How to complete this task: A single number is the expected answer: the count of lines in the records below that contain "Whisper".

--- Supplied data Enclosed Below ---

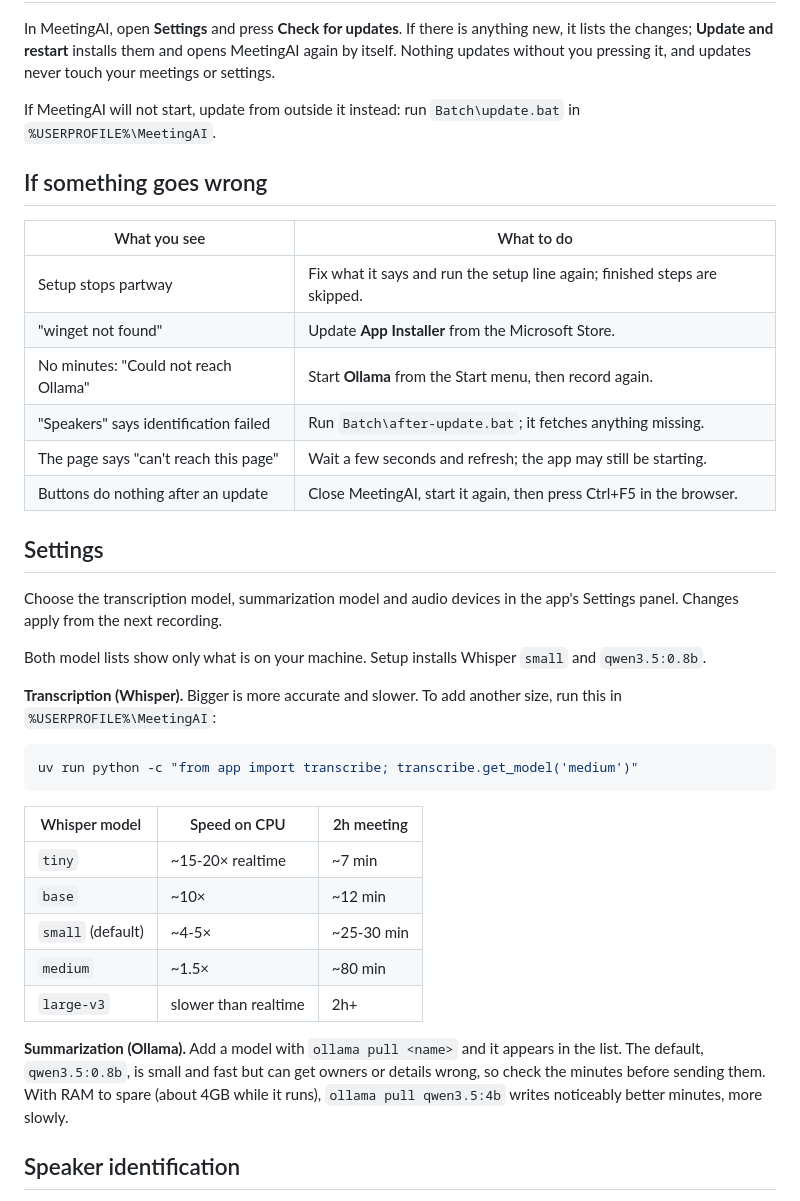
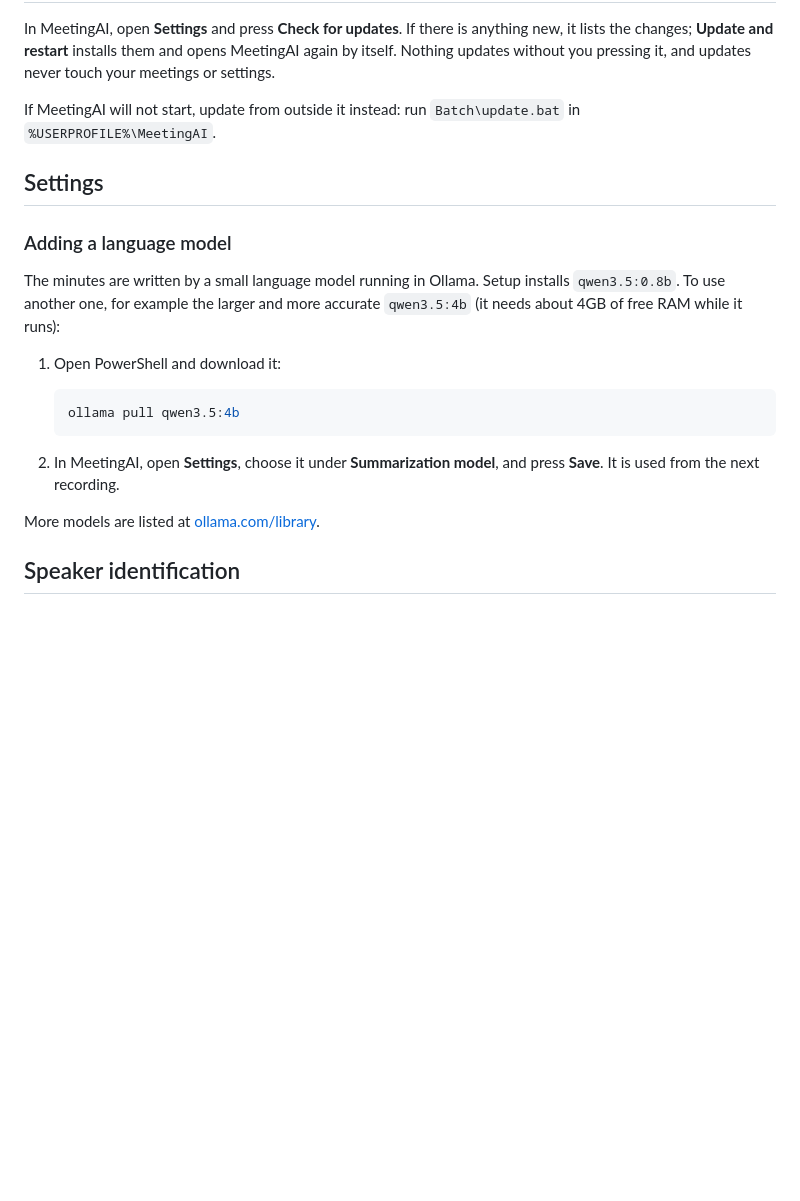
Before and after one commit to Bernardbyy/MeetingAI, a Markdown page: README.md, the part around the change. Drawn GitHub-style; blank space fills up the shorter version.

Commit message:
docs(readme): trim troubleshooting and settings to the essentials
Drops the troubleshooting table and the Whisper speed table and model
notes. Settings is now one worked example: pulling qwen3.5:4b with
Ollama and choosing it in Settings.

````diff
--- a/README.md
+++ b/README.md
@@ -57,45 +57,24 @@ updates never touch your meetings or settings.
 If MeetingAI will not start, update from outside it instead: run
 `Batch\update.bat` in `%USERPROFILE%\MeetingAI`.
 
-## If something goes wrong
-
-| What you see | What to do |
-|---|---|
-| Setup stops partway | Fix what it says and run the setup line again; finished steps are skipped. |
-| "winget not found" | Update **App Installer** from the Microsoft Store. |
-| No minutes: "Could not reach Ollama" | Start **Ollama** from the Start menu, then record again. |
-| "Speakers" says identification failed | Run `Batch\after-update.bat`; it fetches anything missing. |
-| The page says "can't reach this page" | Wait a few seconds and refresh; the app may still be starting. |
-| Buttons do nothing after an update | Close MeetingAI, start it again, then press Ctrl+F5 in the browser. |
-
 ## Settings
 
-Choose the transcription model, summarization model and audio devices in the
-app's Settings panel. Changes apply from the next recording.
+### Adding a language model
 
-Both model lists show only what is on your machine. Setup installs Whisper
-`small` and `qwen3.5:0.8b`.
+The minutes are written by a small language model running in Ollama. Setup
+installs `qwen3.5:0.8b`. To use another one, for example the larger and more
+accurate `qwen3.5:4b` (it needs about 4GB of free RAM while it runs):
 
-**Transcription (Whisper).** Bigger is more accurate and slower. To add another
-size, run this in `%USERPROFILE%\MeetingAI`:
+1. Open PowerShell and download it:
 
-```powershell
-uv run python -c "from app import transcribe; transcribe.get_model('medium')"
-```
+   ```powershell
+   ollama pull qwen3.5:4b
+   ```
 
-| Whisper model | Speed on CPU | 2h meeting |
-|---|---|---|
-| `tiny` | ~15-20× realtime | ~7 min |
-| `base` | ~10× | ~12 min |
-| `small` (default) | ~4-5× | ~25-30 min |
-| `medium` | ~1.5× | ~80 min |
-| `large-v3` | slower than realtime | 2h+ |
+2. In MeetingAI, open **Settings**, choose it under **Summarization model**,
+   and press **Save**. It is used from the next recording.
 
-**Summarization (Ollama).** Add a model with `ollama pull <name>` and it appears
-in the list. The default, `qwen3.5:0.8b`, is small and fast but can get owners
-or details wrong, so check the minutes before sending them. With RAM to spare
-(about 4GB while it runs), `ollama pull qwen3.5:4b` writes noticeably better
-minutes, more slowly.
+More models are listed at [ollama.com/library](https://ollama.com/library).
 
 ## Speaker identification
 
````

--- End of Enclosed Supplied data ---
--- Supplied data Enclosed Below ---

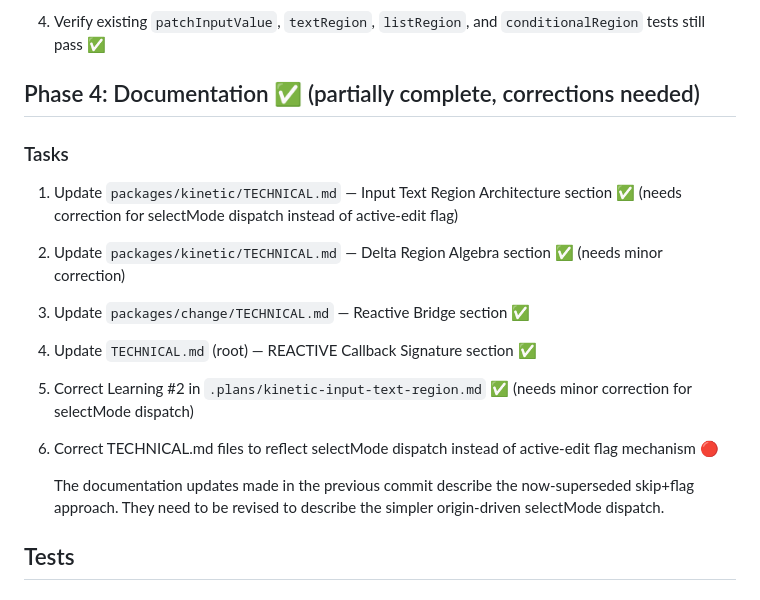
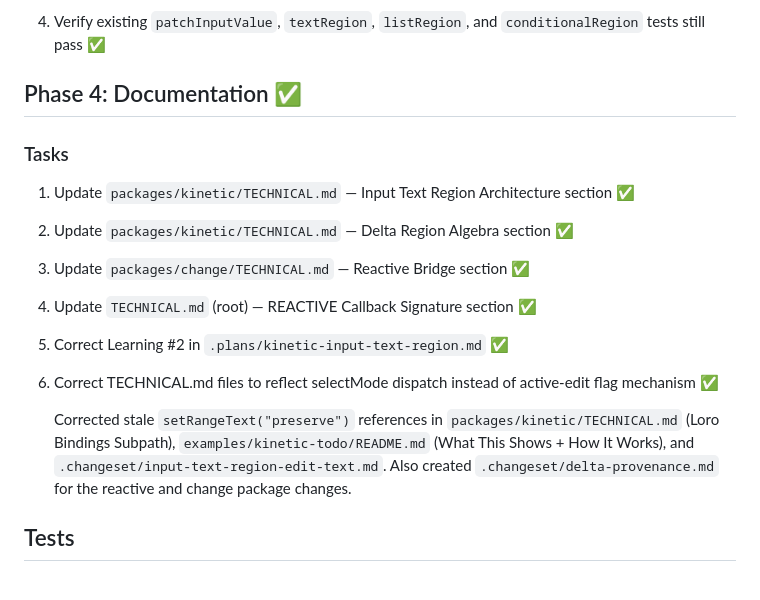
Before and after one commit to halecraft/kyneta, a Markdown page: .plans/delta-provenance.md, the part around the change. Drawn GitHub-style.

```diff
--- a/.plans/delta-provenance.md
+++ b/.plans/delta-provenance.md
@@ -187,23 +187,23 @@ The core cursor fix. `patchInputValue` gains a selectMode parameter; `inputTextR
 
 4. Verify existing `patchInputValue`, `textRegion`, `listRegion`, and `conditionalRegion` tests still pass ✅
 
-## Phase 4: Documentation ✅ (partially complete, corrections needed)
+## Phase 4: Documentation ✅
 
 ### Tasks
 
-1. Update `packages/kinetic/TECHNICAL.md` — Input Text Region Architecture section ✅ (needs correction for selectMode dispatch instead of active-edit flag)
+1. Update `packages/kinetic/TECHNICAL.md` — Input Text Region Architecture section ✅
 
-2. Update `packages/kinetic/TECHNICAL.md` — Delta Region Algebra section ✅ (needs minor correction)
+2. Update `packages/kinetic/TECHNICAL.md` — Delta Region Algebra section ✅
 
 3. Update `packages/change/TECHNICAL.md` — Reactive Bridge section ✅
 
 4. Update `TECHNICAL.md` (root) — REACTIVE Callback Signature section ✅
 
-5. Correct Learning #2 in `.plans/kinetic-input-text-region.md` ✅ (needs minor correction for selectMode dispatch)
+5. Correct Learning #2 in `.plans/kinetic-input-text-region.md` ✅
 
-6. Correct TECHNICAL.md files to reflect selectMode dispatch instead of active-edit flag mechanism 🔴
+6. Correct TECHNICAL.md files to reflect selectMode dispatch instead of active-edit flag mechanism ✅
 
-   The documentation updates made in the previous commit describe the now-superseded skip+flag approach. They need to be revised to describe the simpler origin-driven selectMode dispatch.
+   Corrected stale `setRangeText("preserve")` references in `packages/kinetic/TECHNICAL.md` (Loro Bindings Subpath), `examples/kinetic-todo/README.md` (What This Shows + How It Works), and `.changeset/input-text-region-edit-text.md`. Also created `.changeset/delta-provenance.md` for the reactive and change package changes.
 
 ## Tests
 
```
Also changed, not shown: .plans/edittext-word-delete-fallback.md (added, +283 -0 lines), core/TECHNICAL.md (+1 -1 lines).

--- End of Enclosed Supplied data ---

Worked solution: 4